* [The problem]:
Go through the entries and set each one down exactly.

··· Given records

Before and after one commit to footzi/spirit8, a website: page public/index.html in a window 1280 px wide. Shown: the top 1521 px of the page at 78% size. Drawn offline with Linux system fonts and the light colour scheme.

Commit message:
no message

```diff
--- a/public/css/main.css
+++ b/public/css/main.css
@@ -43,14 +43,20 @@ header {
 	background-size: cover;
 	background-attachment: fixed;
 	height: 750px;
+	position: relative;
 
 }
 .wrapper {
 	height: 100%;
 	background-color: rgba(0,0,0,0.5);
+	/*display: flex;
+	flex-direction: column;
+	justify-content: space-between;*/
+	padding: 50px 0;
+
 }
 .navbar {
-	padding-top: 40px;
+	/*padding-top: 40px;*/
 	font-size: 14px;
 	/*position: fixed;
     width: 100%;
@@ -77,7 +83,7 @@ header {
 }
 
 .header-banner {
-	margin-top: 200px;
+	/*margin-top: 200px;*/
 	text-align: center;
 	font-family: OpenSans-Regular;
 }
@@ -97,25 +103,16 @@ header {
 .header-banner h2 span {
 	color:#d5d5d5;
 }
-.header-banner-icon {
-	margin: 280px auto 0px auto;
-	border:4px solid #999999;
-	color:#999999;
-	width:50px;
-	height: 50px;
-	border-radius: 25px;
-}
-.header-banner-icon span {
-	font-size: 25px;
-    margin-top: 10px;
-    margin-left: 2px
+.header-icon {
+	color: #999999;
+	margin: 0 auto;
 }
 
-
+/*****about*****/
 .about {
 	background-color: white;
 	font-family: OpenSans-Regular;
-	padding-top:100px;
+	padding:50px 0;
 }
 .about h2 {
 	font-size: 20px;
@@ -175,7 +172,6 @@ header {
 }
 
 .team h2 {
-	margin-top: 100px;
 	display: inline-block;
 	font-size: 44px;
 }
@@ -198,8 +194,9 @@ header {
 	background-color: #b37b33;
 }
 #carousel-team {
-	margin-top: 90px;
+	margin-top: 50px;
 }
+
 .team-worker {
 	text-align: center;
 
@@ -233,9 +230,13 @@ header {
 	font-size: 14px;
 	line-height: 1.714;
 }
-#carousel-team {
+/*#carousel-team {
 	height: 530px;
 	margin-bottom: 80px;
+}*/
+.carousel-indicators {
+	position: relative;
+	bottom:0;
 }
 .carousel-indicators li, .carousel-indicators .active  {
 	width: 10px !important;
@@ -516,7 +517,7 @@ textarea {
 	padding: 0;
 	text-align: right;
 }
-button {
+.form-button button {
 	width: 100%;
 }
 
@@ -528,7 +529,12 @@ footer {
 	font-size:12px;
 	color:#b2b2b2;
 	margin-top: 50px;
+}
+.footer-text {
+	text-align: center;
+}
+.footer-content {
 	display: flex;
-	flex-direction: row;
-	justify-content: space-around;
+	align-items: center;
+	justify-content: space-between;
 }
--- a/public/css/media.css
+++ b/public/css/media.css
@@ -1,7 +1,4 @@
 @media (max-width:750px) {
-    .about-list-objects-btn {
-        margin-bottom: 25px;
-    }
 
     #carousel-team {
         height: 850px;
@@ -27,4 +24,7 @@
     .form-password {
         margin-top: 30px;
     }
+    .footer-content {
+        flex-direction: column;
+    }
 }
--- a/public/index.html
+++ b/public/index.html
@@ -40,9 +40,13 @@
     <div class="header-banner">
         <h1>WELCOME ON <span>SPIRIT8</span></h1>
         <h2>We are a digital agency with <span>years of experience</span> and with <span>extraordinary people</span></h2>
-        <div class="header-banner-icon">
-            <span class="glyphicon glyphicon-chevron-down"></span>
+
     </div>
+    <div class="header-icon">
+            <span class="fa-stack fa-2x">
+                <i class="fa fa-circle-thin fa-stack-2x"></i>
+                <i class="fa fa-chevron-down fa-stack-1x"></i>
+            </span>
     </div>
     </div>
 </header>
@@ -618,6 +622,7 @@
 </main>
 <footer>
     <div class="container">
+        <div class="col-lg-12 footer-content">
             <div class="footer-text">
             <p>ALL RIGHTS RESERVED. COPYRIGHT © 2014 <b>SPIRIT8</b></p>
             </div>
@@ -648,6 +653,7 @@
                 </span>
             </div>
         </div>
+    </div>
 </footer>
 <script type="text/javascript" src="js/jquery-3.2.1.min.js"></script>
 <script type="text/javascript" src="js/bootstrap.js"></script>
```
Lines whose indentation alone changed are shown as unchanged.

······

* [Response for this exercise]:
Before and after one commit to footzi/spirit8, a website: page public/index.html in a window 1280 px wide. Shown: the top 1521 px of the page at 78% size. Drawn offline with Linux system fonts and the light colour scheme.

Commit message:
no message

```diff
--- a/public/css/main.css
+++ b/public/css/main.css
@@ -43,14 +43,20 @@ header {
 	background-size: cover;
 	background-attachment: fixed;
 	height: 750px;
+	position: relative;
 
 }
 .wrapper {
 	height: 100%;
 	background-color: rgba(0,0,0,0.5);
+	/*display: flex;
+	flex-direction: column;
+	justify-content: space-between;*/
+	padding: 50px 0;
+
 }
 .navbar {
-	padding-top: 40px;
+	/*padding-top: 40px;*/
 	font-size: 14px;
 	/*position: fixed;
     width: 100%;
@@ -77,7 +83,7 @@ header {
 }
 
 .header-banner {
-	margin-top: 200px;
+	/*margin-top: 200px;*/
 	text-align: center;
 	font-family: OpenSans-Regular;
 }
@@ -97,25 +103,16 @@ header {
 .header-banner h2 span {
 	color:#d5d5d5;
 }
-.header-banner-icon {
-	margin: 280px auto 0px auto;
-	border:4px solid #999999;
-	color:#999999;
-	width:50px;
-	height: 50px;
-	border-radius: 25px;
-}
-.header-banner-icon span {
-	font-size: 25px;
-    margin-top: 10px;
-    margin-left: 2px
+.header-icon {
+	color: #999999;
+	margin: 0 auto;
 }
 
-
+/*****about*****/
 .about {
 	background-color: white;
 	font-family: OpenSans-Regular;
-	padding-top:100px;
+	padding:50px 0;
 }
 .about h2 {
 	font-size: 20px;
@@ -175,7 +172,6 @@ header {
 }
 
 .team h2 {
-	margin-top: 100px;
 	display: inline-block;
 	font-size: 44px;
 }
@@ -198,8 +194,9 @@ header {
 	background-color: #b37b33;
 }
 #carousel-team {
-	margin-top: 90px;
+	margin-top: 50px;
 }
+
 .team-worker {
 	text-align: center;
 
@@ -233,9 +230,13 @@ header {
 	font-size: 14px;
 	line-height: 1.714;
 }
-#carousel-team {
+/*#carousel-team {
 	height: 530px;
 	margin-bottom: 80px;
+}*/
+.carousel-indicators {
+	position: relative;
+	bottom:0;
 }
 .carousel-indicators li, .carousel-indicators .active  {
 	width: 10px !important;
@@ -516,7 +517,7 @@ textarea {
 	padding: 0;
 	text-align: right;
 }
-button {
+.form-button button {
 	width: 100%;
 }
 
@@ -528,7 +529,12 @@ footer {
 	font-size:12px;
 	color:#b2b2b2;
 	margin-top: 50px;
+}
+.footer-text {
+	text-align: center;
+}
+.footer-content {
 	display: flex;
-	flex-direction: row;
-	justify-content: space-around;
+	align-items: center;
+	justify-content: space-between;
 }
--- a/public/css/media.css
+++ b/public/css/media.css
@@ -1,7 +1,4 @@
 @media (max-width:750px) {
-    .about-list-objects-btn {
-        margin-bottom: 25px;
-    }
 
     #carousel-team {
         height: 850px;
@@ -27,4 +24,7 @@
     .form-password {
         margin-top: 30px;
     }
+    .footer-content {
+        flex-direction: column;
+    }
 }
--- a/public/index.html
+++ b/public/index.html
@@ -40,9 +40,13 @@
     <div class="header-banner">
         <h1>WELCOME ON <span>SPIRIT8</span></h1>
         <h2>We are a digital agency with <span>years of experience</span> and with <span>extraordinary people</span></h2>
-        <div class="header-banner-icon">
-            <span class="glyphicon glyphicon-chevron-down"></span>
+
     </div>
+    <div class="header-icon">
+            <span class="fa-stack fa-2x">
+                <i class="fa fa-circle-thin fa-stack-2x"></i>
+                <i class="fa fa-chevron-down fa-stack-1x"></i>
+            </span>
     </div>
     </div>
 </header>
@@ -618,6 +622,7 @@
 </main>
 <footer>
     <div class="container">
+        <div class="col-lg-12 footer-content">
             <div class="footer-text">
             <p>ALL RIGHTS RESERVED. COPYRIGHT © 2014 <b>SPIRIT8</b></p>
             </div>
@@ -648,6 +653,7 @@
                 </span>
             </div>
         </div>
+    </div>
 </footer>
 <script type="text/javascript" src="js/jquery-3.2.1.min.js"></script>
 <script type="text/javascript" src="js/bootstrap.js"></script>
```
Lines whose indentation alone changed are shown as unchanged.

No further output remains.